Wherever a line in the records below contains "base", copy that line.

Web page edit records
══════

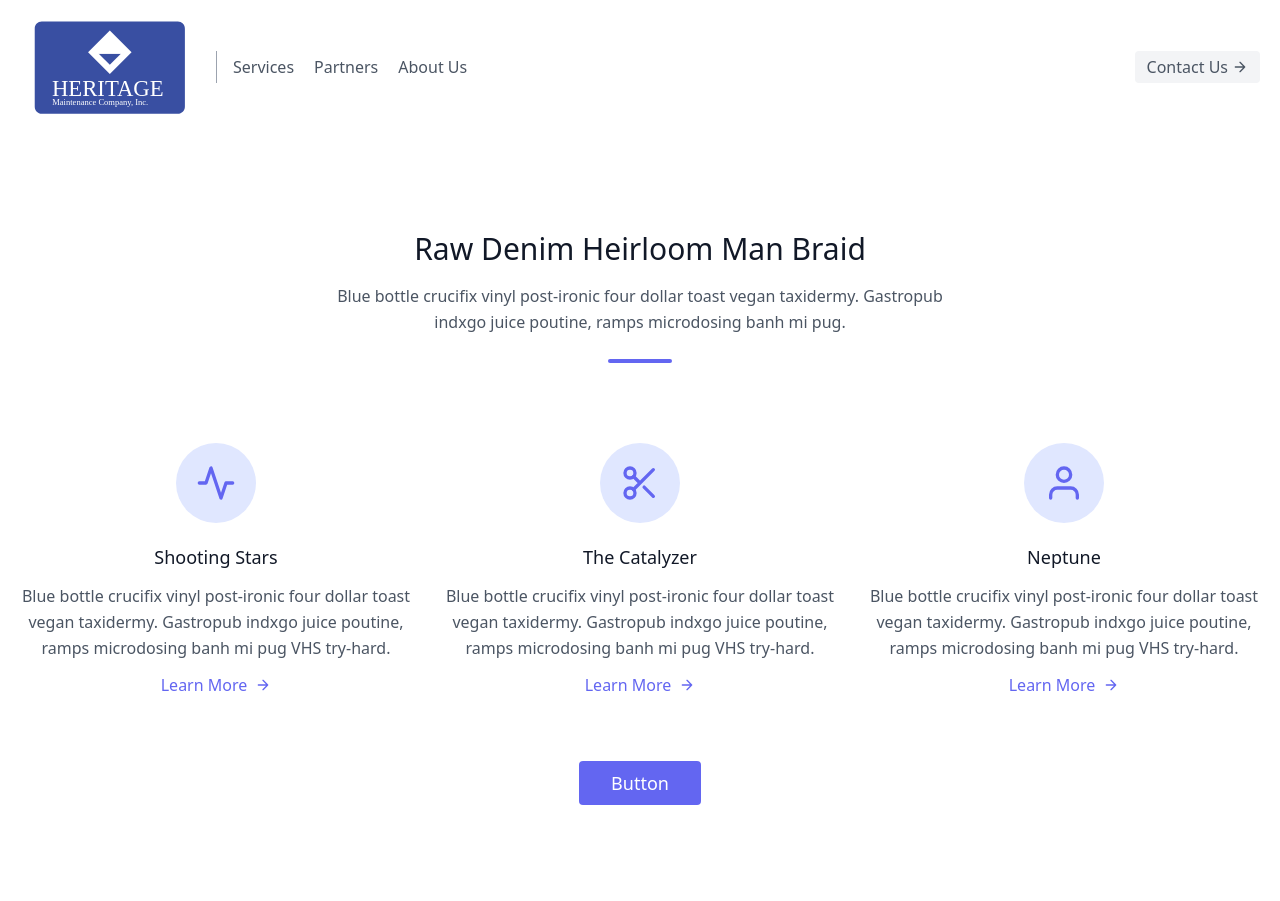
After one commit to cashconnor/HTech, a Django app: page /services/ in a window 1280 px wide. The commit adds this page. Run offline with Django 4.2, Linux system fonts and the light colour scheme.

Commit message:
creating additional pages

```diff
--- a/htechweb/urls.py
+++ b/htechweb/urls.py
@@ -17,11 +17,14 @@ from django.conf import settings
 from django.conf.urls.static import static
 from django.contrib import admin
 from django.urls import path
-from .views import LandingPageView
+from .views import LandingPageView, AboutUsPageView, PartnersPageView, ServicesPageView
 
 urlpatterns = [
     path('admin/', admin.site.urls),
     path('', LandingPageView.as_view(), name='landing-page'),
+    path('about-us/', AboutUsPageView.as_view(), name='about-us'),
+    path('partners/', PartnersPageView.as_view(), name='partners'),
+    path('services/', ServicesPageView.as_view(), name='services'),
 
 ]
 
--- a/htechweb/views.py
+++ b/htechweb/views.py
@@ -5,3 +5,12 @@ from django.shortcuts import render
 
 class LandingPageView(generic.TemplateView):
     template_name = "index.html"
+
+class AboutUsPageView(generic.TemplateView):
+    template_name = "about-us.html"
+
+class ServicesPageView(generic.TemplateView):
+    template_name = "services.html"
+
+class PartnersPageView(generic.TemplateView):
+    template_name = "partners.html"
--- a/package.json
+++ b/package.json
@@ -5,6 +5,6 @@
     "tailwindcss": "^3.0.15"
   },
   "scripts":{
-    "build-css": "tailwindcss -i style.css -o static/css/styles.css"
+    "build-css": "tailwindcss -i style.css -o static/css/style.css"
   }
 }
--- a/static/css/style.css
+++ b/static/css/style.css
@@ -502,17 +502,34 @@ Ensure the default browser behavior of the `hidden` attribute.
   }
 }
 
+.static {
+  position: static;
+}
+
 .mx-auto {
   margin-left: auto;
   margin-right: auto;
+}
+
+.-mx-4 {
+  margin-left: -1rem;
+  margin-right: -1rem;
+}
+
+.mb-16 {
+  margin-bottom: 4rem;
 }
 
 .mb-4 {
   margin-bottom: 1rem;
 }
 
-.ml-3 {
-  margin-left: 0.75rem;
+.mb-8 {
+  margin-bottom: 2rem;
+}
+
+.ml-4 {
+  margin-left: 1rem;
 }
 
 .mr-5 {
@@ -527,6 +544,42 @@ Ensure the default browser behavior of the `hidden` attribute.
   margin-left: 0.25rem;
 }
 
+.mb-20 {
+  margin-bottom: 5rem;
+}
+
+.mt-6 {
+  margin-top: 1.5rem;
+}
+
+.-mb-10 {
+  margin-bottom: -2.5rem;
+}
+
+.-mt-4 {
+  margin-top: -1rem;
+}
+
+.mb-5 {
+  margin-bottom: 1.25rem;
+}
+
+.mb-3 {
+  margin-bottom: 0.75rem;
+}
+
+.mt-3 {
+  margin-top: 0.75rem;
+}
+
+.ml-2 {
+  margin-left: 0.5rem;
+}
+
+.mt-16 {
+  margin-top: 4rem;
+}
+
 .block {
   display: block;
 }
@@ -539,20 +592,52 @@ Ensure the default browser behavior of the `hidden` attribute.
   display: inline-flex;
 }
 
-.h-10 {
-  height: 2.5rem;
+.hidden {
+  display: none;
 }
 
 .h-4 {
   height: 1rem;
 }
 
+.h-1 {
+  height: 0.25rem;
+}
+
+.h-20 {
+  height: 5rem;
+}
+
+.h-10 {
+  height: 2.5rem;
+}
+
+.w-5\/6 {
+  width: 83.333333%;
+}
+
+.w-4 {
+  width: 1rem;
+}
+
+.w-16 {
+  width: 4rem;
+}
+
+.w-20 {
+  width: 5rem;
+}
+
 .w-10 {
   width: 2.5rem;
 }
 
-.w-4 {
-  width: 1rem;
+.flex-shrink-0 {
+  flex-shrink: 0;
+}
+
+.flex-grow {
+  flex-grow: 1;
 }
 
 .flex-col {
@@ -571,12 +656,18 @@ Ensure the default browser behavior of the `hidden` attribute.
   justify-content: center;
 }
 
-.rounded-full {
-  border-radius: 9999px;
+.space-y-6 > :not([hidden]) ~ :not([hidden]) {
+  --tw-space-y-reverse: 0;
+  margin-top: calc(1.5rem * calc(1 - var(--tw-space-y-reverse)));
+  margin-bottom: calc(1.5rem * var(--tw-space-y-reverse));
 }
 
 .rounded {
   border-radius: 0.25rem;
+}
+
+.rounded-full {
+  border-radius: 9999px;
 }
 
 .border-0 {
@@ -593,12 +684,47 @@ Ensure the default browser behavior of the `hidden` attribute.
   background-color: rgb(243 244 246 / var(--tw-bg-opacity));
 }
 
+.bg-indigo-100 {
+  --tw-bg-opacity: 1;
+  background-color: rgb(224 231 255 / var(--tw-bg-opacity));
+}
+
+.object-cover {
+  -o-object-fit: cover;
+     object-fit: cover;
+}
+
+.object-center {
+  -o-object-position: center;
+     object-position: center;
+}
+
 .p-5 {
   padding: 1.25rem;
 }
 
-.p-2 {
-  padding: 0.5rem;
+.p-4 {
+  padding: 1rem;
+}
+
+.px-5 {
+  padding-left: 1.25rem;
+  padding-right: 1.25rem;
+}
+
+.py-24 {
+  padding-top: 6rem;
+  padding-bottom: 6rem;
+}
+
+.py-2 {
+  padding-top: 0.5rem;
+  padding-bottom: 0.5rem;
+}
+
+.px-6 {
+  padding-left: 1.5rem;
+  padding-right: 1.5rem;
 }
 
 .py-1 {
@@ -611,8 +737,22 @@ Ensure the default browser behavior of the `hidden` attribute.
   padding-right: 0.75rem;
 }
 
-.text-xl {
-  font-size: 1.25rem;
+.px-8 {
+  padding-left: 2rem;
+  padding-right: 2rem;
+}
+
+.text-center {
+  text-align: center;
+}
+
+.text-3xl {
+  font-size: 1.875rem;
+  line-height: 2.25rem;
+}
+
+.text-lg {
+  font-size: 1.125rem;
   line-height: 1.75rem;
 }
 
@@ -621,8 +761,17 @@ Ensure the default browser behavior of the `hidden` attribute.
   line-height: 1.5rem;
 }
 
+.text-2xl {
+  font-size: 1.5rem;
+  line-height: 2rem;
+}
+
 .font-medium {
   font-weight: 500;
+}
+
+.leading-relaxed {
+  line-height: 1.625;
 }
 
 .text-gray-600 {
@@ -640,6 +789,21 @@ Ensure the default browser behavior of the `hidden` attribute.
   color: rgb(255 255 255 / var(--tw-text-opacity));
 }
 
+.text-gray-700 {
+  --tw-text-opacity: 1;
+  color: rgb(55 65 81 / var(--tw-text-opacity));
+}
+
+.text-indigo-500 {
+  --tw-text-opacity: 1;
+  color: rgb(99 102 241 / var(--tw-text-opacity));
+}
+
+.hover\:bg-indigo-600:hover {
+  --tw-bg-opacity: 1;
+  background-color: rgb(79 70 229 / var(--tw-bg-opacity));
+}
+
 .hover\:bg-gray-200:hover {
   --tw-bg-opacity: 1;
   background-color: rgb(229 231 235 / var(--tw-bg-opacity));
@@ -653,6 +817,22 @@ Ensure the default browser behavior of the `hidden` attribute.
 .focus\:outline-none:focus {
   outline: 2px solid transparent;
   outline-offset: 2px;
+}
+
+@media (min-width: 640px) {
+  .sm\:-m-4 {
+    margin: -1rem;
+  }
+
+  .sm\:text-4xl {
+    font-size: 2.25rem;
+    line-height: 2.5rem;
+  }
+
+  .sm\:text-3xl {
+    font-size: 1.875rem;
+    line-height: 2.25rem;
+  }
 }
 
 @media (min-width: 768px) {
@@ -672,8 +852,26 @@ Ensure the default browser behavior of the `hidden` attribute.
     margin-top: 0px;
   }
 
+  .md\:w-1\/2 {
+    width: 50%;
+  }
+
+  .md\:w-1\/3 {
+    width: 33.333333%;
+  }
+
   .md\:flex-row {
     flex-direction: row;
+  }
+
+  .md\:items-start {
+    align-items: flex-start;
+  }
+
+  .md\:space-y-0 > :not([hidden]) ~ :not([hidden]) {
+    --tw-space-y-reverse: 0;
+    margin-top: calc(0px * calc(1 - var(--tw-space-y-reverse)));
+    margin-bottom: calc(0px * var(--tw-space-y-reverse));
   }
 
   .md\:border-l {
@@ -690,7 +888,47 @@ Ensure the default browser behavior of the `hidden` attribute.
     padding-bottom: 0.25rem;
   }
 
+  .md\:pr-16 {
+    padding-right: 4rem;
+  }
+
   .md\:pl-4 {
     padding-left: 1rem;
   }
+
+  .md\:text-left {
+    text-align: left;
+  }
 }
+
+@media (min-width: 1024px) {
+  .lg\:inline-block {
+    display: inline-block;
+  }
+
+  .lg\:w-full {
+    width: 100%;
+  }
+
+  .lg\:w-3\/4 {
+    width: 75%;
+  }
+
+  .lg\:max-w-lg {
+    max-width: 32rem;
+  }
+
+  .lg\:flex-grow {
+    flex-grow: 1;
+  }
+
+  .lg\:pr-24 {
+    padding-right: 6rem;
+  }
+}
+
+@media (min-width: 1280px) {
+  .xl\:w-2\/4 {
+    width: 50%;
+  }
+}
--- a/templates/navbar.html
+++ b/templates/navbar.html
@@ -1,7 +1,7 @@
 {% load static %}
 <header class="text-gray-600 body-font">
     <div class="container mx-auto flex flex-wrap p-5 flex-col md:flex-row items-center">
-      <a class="flex title-font font-medium items-center text-gray-900 mb-4 md:mb-0">
+      <a href="{% url 'landing-page' %}" class="flex title-font font-medium items-center text-gray-900 mb-4 md:mb-0">
         <img src="{% static 'img/Htech-2.svg' %}" width="180" height="150">
           <path d="M333.3,197.4H45.9c-8.2,0-14.8-6.6-14.8-14.8V18.2c0-8.2,6.6-14.8,14.8-14.8h287.4c8.2,0,14.8,6.6,14.8,14.8
           v164.4C348.1,190.8,341.5,197.4,333.3,197.4z"></path>
@@ -9,9 +9,9 @@
 
       </a>
       <nav class="md:mr-auto md:ml-4 md:py-1 md:pl-4 md:border-l md:border-gray-400	flex flex-wrap items-center text-base justify-center">
-        <a class="mr-5 hover:text-gray-900">Services</a>
-        <a class="mr-5 hover:text-gray-900">Partners</a>
-        <a class="mr-5 hover:text-gray-900">About Us</a>
+        <a href="{% url 'services' %}" class="mr-5 hover:text-gray-900">Services</a>
+        <a href="{% url 'partners' %}" class="mr-5 hover:text-gray-900">Partners</a>
+        <a href="{% url 'about-us' %}" class="mr-5 hover:text-gray-900">About Us</a>
       </nav>
       <button class="inline-flex items-center bg-gray-100 border-0 py-1 px-3 focus:outline-none hover:bg-gray-200 rounded text-base mt-4 md:mt-0">Contact Us
         <svg fill="none" stroke="currentColor" stroke-linecap="round" stroke-linejoin="round" stroke-width="2" class="w-4 h-4 ml-1" viewBox="0 0 24 24">
--- /dev/null
+++ b/templates/services.html
@@ -0,0 +1,71 @@
+{% extends 'base.html' %}
+
+{% block title %}Home{% endblock %}
+
+{% block content %}
+<section class="text-gray-600 body-font">
+    <div class="container px-5 py-24 mx-auto">
+      <div class="text-center mb-20">
+        <h1 class="sm:text-3xl text-2xl font-medium title-font text-gray-900 mb-4">Raw Denim Heirloom Man Braid</h1>
+        <p class="text-base leading-relaxed xl:w-2/4 lg:w-3/4 mx-auto text-gray-500s">Blue bottle crucifix vinyl post-ironic four dollar toast vegan taxidermy. Gastropub indxgo juice poutine, ramps microdosing banh mi pug.</p>
+        <div class="flex mt-6 justify-center">
+          <div class="w-16 h-1 rounded-full bg-indigo-500 inline-flex"></div>
+        </div>
+      </div>
+      <div class="flex flex-wrap sm:-m-4 -mx-4 -mb-10 -mt-4 md:space-y-0 space-y-6">
+        <div class="p-4 md:w-1/3 flex flex-col text-center items-center">
+          <div class="w-20 h-20 inline-flex items-center justify-center rounded-full bg-indigo-100 text-indigo-500 mb-5 flex-shrink-0">
+            <svg fill="none" stroke="currentColor" stroke-linecap="round" stroke-linejoin="round" stroke-width="2" class="w-10 h-10" viewBox="0 0 24 24">
+              <path d="M22 12h-4l-3 9L9 3l-3 9H2"></path>
+            </svg>
+          </div>
+          <div class="flex-grow">
+            <h2 class="text-gray-900 text-lg title-font font-medium mb-3">Shooting Stars</h2>
+            <p class="leading-relaxed text-base">Blue bottle crucifix vinyl post-ironic four dollar toast vegan taxidermy. Gastropub indxgo juice poutine, ramps microdosing banh mi pug VHS try-hard.</p>
+            <a class="mt-3 text-indigo-500 inline-flex items-center">Learn More
+              <svg fill="none" stroke="currentColor" stroke-linecap="round" stroke-linejoin="round" stroke-width="2" class="w-4 h-4 ml-2" viewBox="0 0 24 24">
+                <path d="M5 12h14M12 5l7 7-7 7"></path>
+              </svg>
+            </a>
+          </div>
+        </div>
+        <div class="p-4 md:w-1/3 flex flex-col text-center items-center">
+          <div class="w-20 h-20 inline-flex items-center justify-center rounded-full bg-indigo-100 text-indigo-500 mb-5 flex-shrink-0">
+            <svg fill="none" stroke="currentColor" stroke-linecap="round" stroke-linejoin="round" stroke-width="2" class="w-10 h-10" viewBox="0 0 24 24">
+              <circle cx="6" cy="6" r="3"></circle>
+              <circle cx="6" cy="18" r="3"></circle>
+              <path d="M20 4L8.12 15.88M14.47 14.48L20 20M8.12 8.12L12 12"></path>
+            </svg>
+          </div>
+          <div class="flex-grow">
+            <h2 class="text-gray-900 text-lg title-font font-medium mb-3">The Catalyzer</h2>
+            <p class="leading-relaxed text-base">Blue bottle crucifix vinyl post-ironic four dollar toast vegan taxidermy. Gastropub indxgo juice poutine, ramps microdosing banh mi pug VHS try-hard.</p>
+            <a class="mt-3 text-indigo-500 inline-flex items-center">Learn More
+              <svg fill="none" stroke="currentColor" stroke-linecap="round" stroke-linejoin="round" stroke-width="2" class="w-4 h-4 ml-2" viewBox="0 0 24 24">
+                <path d="M5 12h14M12 5l7 7-7 7"></path>
+              </svg>
+            </a>
+          </div>
+        </div>
+        <div class="p-4 md:w-1/3 flex flex-col text-center items-center">
+          <div class="w-20 h-20 inline-flex items-center justify-center rounded-full bg-indigo-100 text-indigo-500 mb-5 flex-shrink-0">
+            <svg fill="none" stroke="currentColor" stroke-linecap="round" stroke-linejoin="round" stroke-width="2" class="w-10 h-10" viewBox="0 0 24 24">
+              <path d="M20 21v-2a4 4 0 00-4-4H8a4 4 0 00-4 4v2"></path>
+              <circle cx="12" cy="7" r="4"></circle>
+            </svg>
+          </div>
+          <div class="flex-grow">
+            <h2 class="text-gray-900 text-lg title-font font-medium mb-3">Neptune</h2>
+            <p class="leading-relaxed text-base">Blue bottle crucifix vinyl post-ironic four dollar toast vegan taxidermy. Gastropub indxgo juice poutine, ramps microdosing banh mi pug VHS try-hard.</p>
+            <a class="mt-3 text-indigo-500 inline-flex items-center">Learn More
+              <svg fill="none" stroke="currentColor" stroke-linecap="round" stroke-linejoin="round" stroke-width="2" class="w-4 h-4 ml-2" viewBox="0 0 24 24">
+                <path d="M5 12h14M12 5l7 7-7 7"></path>
+              </svg>
+            </a>
+          </div>
+        </div>
+      </div>
+      <button class="flex mx-auto mt-16 text-white bg-indigo-500 border-0 py-2 px-8 focus:outline-none hover:bg-indigo-600 rounded text-lg">Button</button>
+    </div>
+  </section>
+{% endblock %}
```
Also changed, not shown: templates/about-us.html (added, +7 -0 lines), templates/index.html (+17 -1 lines), templates/partners.html (added, +7 -0 lines).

══════

RESPONSE TO THE EXERCISE:
       <nav class="md:mr-auto md:ml-4 md:py-1 md:pl-4 md:border-l md:border-gray-400	flex flex-wrap items-center text-base justify-center">
       <button class="inline-flex items-center bg-gray-100 border-0 py-1 px-3 focus:outline-none hover:bg-gray-200 rounded text-base mt-4 md:mt-0">Contact Us
+{% extends 'base.html' %}
+        <p class="text-base leading-relaxed xl:w-2/4 lg:w-3/4 mx-auto text-gray-500s">Blue bottle crucifix vinyl post-ironic four dollar toast vegan taxidermy. Gastropub indxgo juice poutine, ramps microdosing banh mi pug.</p>
+            <p class="leading-relaxed text-base">Blue bottle crucifix vinyl post-ironic four dollar toast vegan taxidermy. Gastropub indxgo juice poutine, ramps microdosing banh mi pug VHS try-hard.</p>
+            <p class="leading-relaxed text-base">Blue bottle crucifix vinyl post-ironic four dollar toast vegan taxidermy. Gastropub indxgo juice poutine, ramps microdosing banh mi pug VHS try-hard.</p>
+            <p class="leading-relaxed text-base">Blue bottle crucifix vinyl post-ironic four dollar toast vegan taxidermy. Gastropub indxgo juice poutine, ramps microdosing banh mi pug VHS try-hard.</p>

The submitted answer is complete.